Fixed Odds Betting Terminals have long been a cause of controversy, but that is set to take another twist after the bookmaker, Betfred, won a case in court over the fact that they were charged Value Added Tax on revenue from the machines. The court has found in favour of the Manchester-formed bookie at the expense of Her Majesty’s Revenue & Customs, which will be seen as a landmark moment for the betting industry.
The betting industry has been struggling to figure out where to go in the wake of the government’s decision earlier this year to reduce the maximum stake playable on FOBTs from £100 to £2. Some have already closed down high street stores, whilst others are weighing up their options before almost certainly doing the same thing. This decision could make a big difference to the future of some bookies.
Betfred’s Legal Challenge
Betfred launched a legal challenge to Her Majesty’s Revenue & Customs on the basis of HMRC’s decision to implement a 20% Value Added Tax on FOBTs in addition to the 15% betting duty that bookmakers already paid. It was felt that this was a breach of a tax law introduced by the European Union. HMRC themselves removed the VAT and instead introduced a machine games duty in 2013.
The machine games duty started out at 20% but has since risen to 25%, hitting bookmakers with Fixed Odds Betting Terminals hard. It was believed by Betfred, and now confirmed by the court, that the VAT on FOBTs between 2005 and 2013 ‘breached the principle of fiscal neutrality’ as similar games in casinos and online didn’t have to pay the additional tax that was put on Fixed Odds Betting Terminals.
What It Means for the Stake Change
Despite having made the decision to cut the maximum stake to £2 in May of this year, there’s a chance that the change won’t actually happen until April of 2020. That is a move that will please both the government and bookmakers, with the latter benefitting because of the fact that Fixed Odds Betting Terminals account for around £1.8 billion a year in revenue for bookies with high street shops.
The government, meanwhile, is hoping to delay its introduction in order to gain as much tax revenue from the machines as possible. On top of that, the plan is to offset the loss of tax money through an increase in the Point of Consumption tax on online gaming. It will take time for that to be introduced, hence the desire to delay the cutting of the maximum stake from £100 to £2.
Any postponement of the introduction of the new stake limit will also allow the government to cushion the blow of the £1 billion tax rebate that it now faces after the court ruled in favour of Betfred. As things currently stand, HMRC is refusing to confirm or deny whether it plans to lodge an appeal against the decision but a spokesperson said that the idea was being given ‘careful consideration’.
There was lengthy battle over the cutting of the maximum stake on Fixed Odds Betting Terminals, which have been referred to as the ‘crack cocaine of gambling’. The Department for Digital, Culture, Media and Sport called them a ‘social blight’ and the decision in may to cut the stake put an end to the furious arguments. Now it looks as though another set of disagreements are likely to occur on the timing.
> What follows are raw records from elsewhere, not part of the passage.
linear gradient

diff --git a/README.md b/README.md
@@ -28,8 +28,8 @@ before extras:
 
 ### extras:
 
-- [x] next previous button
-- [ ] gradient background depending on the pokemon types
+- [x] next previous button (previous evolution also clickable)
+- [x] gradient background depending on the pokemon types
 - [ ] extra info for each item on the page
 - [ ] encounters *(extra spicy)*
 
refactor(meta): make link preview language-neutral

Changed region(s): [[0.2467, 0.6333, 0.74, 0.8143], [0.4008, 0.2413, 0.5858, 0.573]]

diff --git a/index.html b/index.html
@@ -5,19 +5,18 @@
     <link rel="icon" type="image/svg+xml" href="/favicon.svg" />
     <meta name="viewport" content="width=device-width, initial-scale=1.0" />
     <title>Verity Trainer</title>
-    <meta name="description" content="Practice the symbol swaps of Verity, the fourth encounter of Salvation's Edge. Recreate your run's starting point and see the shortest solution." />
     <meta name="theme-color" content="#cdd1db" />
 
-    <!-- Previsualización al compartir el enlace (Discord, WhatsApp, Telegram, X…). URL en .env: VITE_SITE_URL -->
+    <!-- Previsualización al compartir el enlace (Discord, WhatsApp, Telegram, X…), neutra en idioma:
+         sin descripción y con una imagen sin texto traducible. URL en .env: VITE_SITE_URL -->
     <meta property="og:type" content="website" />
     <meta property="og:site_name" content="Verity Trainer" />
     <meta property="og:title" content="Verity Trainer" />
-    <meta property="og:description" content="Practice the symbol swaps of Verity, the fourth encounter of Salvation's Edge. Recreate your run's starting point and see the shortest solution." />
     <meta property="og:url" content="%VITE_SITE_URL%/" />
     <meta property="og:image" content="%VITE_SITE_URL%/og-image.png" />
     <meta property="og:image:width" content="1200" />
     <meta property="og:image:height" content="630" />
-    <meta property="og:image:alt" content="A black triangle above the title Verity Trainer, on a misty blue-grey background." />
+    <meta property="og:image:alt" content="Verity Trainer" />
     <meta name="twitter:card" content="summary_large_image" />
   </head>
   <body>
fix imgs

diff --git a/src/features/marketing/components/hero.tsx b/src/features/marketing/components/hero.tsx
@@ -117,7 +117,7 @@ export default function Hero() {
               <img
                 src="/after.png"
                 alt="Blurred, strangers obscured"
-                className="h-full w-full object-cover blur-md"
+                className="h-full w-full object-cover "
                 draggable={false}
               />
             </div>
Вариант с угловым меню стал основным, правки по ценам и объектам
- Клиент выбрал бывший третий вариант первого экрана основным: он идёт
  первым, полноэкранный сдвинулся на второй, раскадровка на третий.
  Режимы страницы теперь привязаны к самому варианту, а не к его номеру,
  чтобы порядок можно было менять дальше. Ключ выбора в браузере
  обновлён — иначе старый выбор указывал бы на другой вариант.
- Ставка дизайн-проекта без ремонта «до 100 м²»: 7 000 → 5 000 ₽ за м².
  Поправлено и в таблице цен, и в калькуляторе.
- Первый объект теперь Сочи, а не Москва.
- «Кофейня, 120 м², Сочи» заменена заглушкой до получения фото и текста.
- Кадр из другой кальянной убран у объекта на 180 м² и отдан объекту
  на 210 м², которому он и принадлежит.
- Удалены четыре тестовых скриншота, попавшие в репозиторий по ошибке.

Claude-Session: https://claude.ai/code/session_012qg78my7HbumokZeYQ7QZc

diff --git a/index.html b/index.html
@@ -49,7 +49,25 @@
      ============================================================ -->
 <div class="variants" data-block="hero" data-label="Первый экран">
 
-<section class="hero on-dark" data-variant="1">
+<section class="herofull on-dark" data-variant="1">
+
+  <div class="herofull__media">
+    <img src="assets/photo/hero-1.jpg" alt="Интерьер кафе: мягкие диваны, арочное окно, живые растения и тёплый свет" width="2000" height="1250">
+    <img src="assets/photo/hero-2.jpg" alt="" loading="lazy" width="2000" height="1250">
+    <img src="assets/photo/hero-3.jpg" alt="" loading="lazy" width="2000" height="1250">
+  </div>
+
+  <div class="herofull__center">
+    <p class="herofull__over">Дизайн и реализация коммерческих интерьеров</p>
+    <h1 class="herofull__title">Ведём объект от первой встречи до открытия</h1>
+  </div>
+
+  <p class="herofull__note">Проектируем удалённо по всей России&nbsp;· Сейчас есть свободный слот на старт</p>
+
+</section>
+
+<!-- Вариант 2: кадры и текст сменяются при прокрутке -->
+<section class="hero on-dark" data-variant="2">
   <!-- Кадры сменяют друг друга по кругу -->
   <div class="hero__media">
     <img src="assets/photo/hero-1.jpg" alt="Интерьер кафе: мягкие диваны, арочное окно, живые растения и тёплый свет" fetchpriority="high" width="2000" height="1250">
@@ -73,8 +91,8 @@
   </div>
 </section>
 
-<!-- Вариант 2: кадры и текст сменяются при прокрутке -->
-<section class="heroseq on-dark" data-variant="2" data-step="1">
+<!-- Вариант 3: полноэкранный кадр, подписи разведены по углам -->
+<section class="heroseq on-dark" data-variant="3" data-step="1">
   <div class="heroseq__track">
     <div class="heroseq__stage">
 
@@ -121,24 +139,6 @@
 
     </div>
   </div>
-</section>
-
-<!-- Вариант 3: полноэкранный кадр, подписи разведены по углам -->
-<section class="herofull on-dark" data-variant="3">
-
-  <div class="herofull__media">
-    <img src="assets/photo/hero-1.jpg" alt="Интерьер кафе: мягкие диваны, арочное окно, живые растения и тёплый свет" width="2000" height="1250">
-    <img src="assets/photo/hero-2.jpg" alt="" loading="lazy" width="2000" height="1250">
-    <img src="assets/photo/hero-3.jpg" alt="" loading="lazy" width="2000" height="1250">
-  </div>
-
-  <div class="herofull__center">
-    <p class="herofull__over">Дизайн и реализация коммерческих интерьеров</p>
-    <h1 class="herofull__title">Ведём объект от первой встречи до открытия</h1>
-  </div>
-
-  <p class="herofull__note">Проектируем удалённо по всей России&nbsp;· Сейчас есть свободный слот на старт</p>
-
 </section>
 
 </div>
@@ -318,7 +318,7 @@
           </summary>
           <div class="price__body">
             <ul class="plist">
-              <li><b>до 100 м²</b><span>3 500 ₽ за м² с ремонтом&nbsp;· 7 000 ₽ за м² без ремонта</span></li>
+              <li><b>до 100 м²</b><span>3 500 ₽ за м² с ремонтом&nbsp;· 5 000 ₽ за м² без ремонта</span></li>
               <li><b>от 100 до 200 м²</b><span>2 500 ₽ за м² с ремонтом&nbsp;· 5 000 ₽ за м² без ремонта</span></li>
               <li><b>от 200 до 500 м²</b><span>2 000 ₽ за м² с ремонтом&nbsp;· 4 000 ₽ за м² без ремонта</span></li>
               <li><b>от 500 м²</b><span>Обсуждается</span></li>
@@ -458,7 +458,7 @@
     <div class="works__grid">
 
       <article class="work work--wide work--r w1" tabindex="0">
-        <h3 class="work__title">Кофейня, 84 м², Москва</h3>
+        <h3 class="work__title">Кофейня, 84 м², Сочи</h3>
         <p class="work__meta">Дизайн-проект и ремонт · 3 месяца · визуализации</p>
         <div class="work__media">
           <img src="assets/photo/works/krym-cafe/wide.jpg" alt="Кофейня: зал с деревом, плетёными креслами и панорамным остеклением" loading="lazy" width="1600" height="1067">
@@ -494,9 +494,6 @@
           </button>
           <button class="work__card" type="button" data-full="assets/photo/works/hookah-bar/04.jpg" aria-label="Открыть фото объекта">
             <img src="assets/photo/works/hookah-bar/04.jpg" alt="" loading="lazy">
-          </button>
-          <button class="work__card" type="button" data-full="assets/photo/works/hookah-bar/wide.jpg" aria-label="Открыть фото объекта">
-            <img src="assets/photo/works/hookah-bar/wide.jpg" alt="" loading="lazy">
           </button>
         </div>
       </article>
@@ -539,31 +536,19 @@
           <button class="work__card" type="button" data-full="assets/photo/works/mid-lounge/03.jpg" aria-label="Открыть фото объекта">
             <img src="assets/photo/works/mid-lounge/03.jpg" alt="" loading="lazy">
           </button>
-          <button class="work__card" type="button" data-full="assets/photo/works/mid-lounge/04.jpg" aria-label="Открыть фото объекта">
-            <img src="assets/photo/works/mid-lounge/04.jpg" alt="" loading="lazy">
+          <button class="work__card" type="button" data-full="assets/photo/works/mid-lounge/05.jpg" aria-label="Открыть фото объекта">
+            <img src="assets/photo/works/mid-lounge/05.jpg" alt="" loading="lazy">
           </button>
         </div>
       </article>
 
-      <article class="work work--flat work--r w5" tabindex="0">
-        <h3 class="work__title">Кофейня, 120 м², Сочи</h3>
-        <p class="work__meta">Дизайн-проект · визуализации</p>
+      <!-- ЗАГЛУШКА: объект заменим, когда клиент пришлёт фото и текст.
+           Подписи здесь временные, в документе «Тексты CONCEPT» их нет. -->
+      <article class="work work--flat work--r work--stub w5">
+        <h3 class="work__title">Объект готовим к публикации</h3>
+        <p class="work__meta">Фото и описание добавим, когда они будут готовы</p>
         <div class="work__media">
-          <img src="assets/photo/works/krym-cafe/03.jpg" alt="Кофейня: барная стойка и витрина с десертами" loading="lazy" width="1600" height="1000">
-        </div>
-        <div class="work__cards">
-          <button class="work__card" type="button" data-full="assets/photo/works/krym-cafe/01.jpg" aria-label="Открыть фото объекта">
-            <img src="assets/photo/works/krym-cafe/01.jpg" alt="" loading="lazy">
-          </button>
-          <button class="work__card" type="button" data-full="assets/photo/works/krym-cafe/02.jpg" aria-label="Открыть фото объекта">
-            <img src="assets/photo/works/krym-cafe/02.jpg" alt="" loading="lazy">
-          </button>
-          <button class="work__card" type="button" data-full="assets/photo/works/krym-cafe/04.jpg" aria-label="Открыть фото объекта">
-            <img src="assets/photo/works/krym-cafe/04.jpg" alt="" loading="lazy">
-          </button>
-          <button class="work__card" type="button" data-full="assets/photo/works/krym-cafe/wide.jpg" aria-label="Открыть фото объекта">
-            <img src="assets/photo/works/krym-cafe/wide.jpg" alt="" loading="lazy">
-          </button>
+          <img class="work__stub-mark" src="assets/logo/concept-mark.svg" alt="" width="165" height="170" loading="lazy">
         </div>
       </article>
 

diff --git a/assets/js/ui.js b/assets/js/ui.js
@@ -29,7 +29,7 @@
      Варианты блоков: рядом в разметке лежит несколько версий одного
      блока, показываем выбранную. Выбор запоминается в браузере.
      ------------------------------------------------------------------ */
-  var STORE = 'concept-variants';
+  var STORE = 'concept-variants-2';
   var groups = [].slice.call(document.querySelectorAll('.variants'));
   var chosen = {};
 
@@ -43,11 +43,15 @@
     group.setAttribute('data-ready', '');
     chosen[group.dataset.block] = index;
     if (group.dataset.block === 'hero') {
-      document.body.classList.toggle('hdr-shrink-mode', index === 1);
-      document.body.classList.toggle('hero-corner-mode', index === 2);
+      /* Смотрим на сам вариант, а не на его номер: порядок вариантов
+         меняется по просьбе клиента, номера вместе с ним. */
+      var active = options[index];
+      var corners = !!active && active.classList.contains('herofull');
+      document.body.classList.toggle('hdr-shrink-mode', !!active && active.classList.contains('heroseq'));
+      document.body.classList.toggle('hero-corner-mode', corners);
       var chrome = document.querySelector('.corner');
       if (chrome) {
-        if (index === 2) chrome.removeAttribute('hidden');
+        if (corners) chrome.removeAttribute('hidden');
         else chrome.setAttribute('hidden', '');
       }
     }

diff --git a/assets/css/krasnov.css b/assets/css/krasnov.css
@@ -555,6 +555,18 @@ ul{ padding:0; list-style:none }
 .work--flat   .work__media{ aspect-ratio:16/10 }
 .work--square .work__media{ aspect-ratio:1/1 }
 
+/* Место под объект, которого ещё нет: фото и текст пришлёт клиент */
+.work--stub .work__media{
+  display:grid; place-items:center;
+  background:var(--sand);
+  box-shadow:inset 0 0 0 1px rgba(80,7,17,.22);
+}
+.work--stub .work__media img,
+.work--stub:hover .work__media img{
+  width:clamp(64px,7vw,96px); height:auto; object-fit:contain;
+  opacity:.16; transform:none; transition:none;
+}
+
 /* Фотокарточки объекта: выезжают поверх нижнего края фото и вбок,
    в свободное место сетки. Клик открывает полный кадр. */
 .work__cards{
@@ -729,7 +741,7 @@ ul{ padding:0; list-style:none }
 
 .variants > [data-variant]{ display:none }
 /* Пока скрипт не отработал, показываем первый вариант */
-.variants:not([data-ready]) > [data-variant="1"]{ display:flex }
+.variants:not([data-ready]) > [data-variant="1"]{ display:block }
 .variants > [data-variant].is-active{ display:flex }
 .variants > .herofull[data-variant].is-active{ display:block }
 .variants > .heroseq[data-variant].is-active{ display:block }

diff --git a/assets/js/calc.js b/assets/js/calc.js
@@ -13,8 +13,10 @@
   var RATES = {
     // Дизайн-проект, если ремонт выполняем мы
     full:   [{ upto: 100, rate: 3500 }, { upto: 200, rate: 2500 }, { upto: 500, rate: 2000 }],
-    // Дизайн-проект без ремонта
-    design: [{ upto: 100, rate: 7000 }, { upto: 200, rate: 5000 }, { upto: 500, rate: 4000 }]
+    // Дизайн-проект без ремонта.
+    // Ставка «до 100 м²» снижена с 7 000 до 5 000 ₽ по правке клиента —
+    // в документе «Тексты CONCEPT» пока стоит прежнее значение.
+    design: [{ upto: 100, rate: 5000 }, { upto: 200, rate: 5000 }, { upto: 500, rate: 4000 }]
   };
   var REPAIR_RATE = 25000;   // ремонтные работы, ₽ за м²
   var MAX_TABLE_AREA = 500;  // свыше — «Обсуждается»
Varying Opinions on the Outcome
Matt Zarb-Cousin, who is the spokesperson for the Fairer Gambling campaign, decried the notion of bookmakers being given a ‘double win’ by both delaying the stake cut and paying them more than £1 billion in tax rebates. His belief is that the right way forward is for the Treasury to ‘put the tax for remote [online] gambling up to at least 25% in the budget this year and enact a £2 stake on FOBTs by April 2019’.
Labour MP Carolyn Harris, meanwhile, described how she was ‘incensed’ and ‘frustrated’ that the Chancellor can’t be made to ask questions on the matter because the House is in recess. She said that the government was playing ‘Russian roulette with the lives of problem gamblers’, believing that the government was delaying its decision at the behest of the gambling industry.
Mark Stebbings, the Managing Director of Betfred, explaining that the company ‘welcome’ the decision over historical tax issues. He said that it ‘pre-dates the introduction of the machine games duty’ and in no way concerns ‘Betfred’s ongoing tax liabilities’. For their part, a spokesperson for the Treasury said that the idea that the delay was due to the potential £1 billion hit was ‘completely untrue’.
The government spokesperson said, “We have been very clear that fixed odds betting terminals stakes will be cut to make sure we have a safe and sustainable industry where vulnerable people and children are protected. But we must get this right, so we’re engaging with the industry to make sure it has appropriate time to implement the changes.”
Given the topsy-turvy nature of the debate around Fixed Odds Betting Terminals, it is unlikely that the conversation is going to end here. Whilst the government hasn’t confirmed any plans to appeal the result, it would be unusual if it decided not to and so it wouldn’t be a shock to see this issue in the news again in the near future. It’s also likely that the government will face increased pressure to introduce the FOBT stake cut sooner rather than later.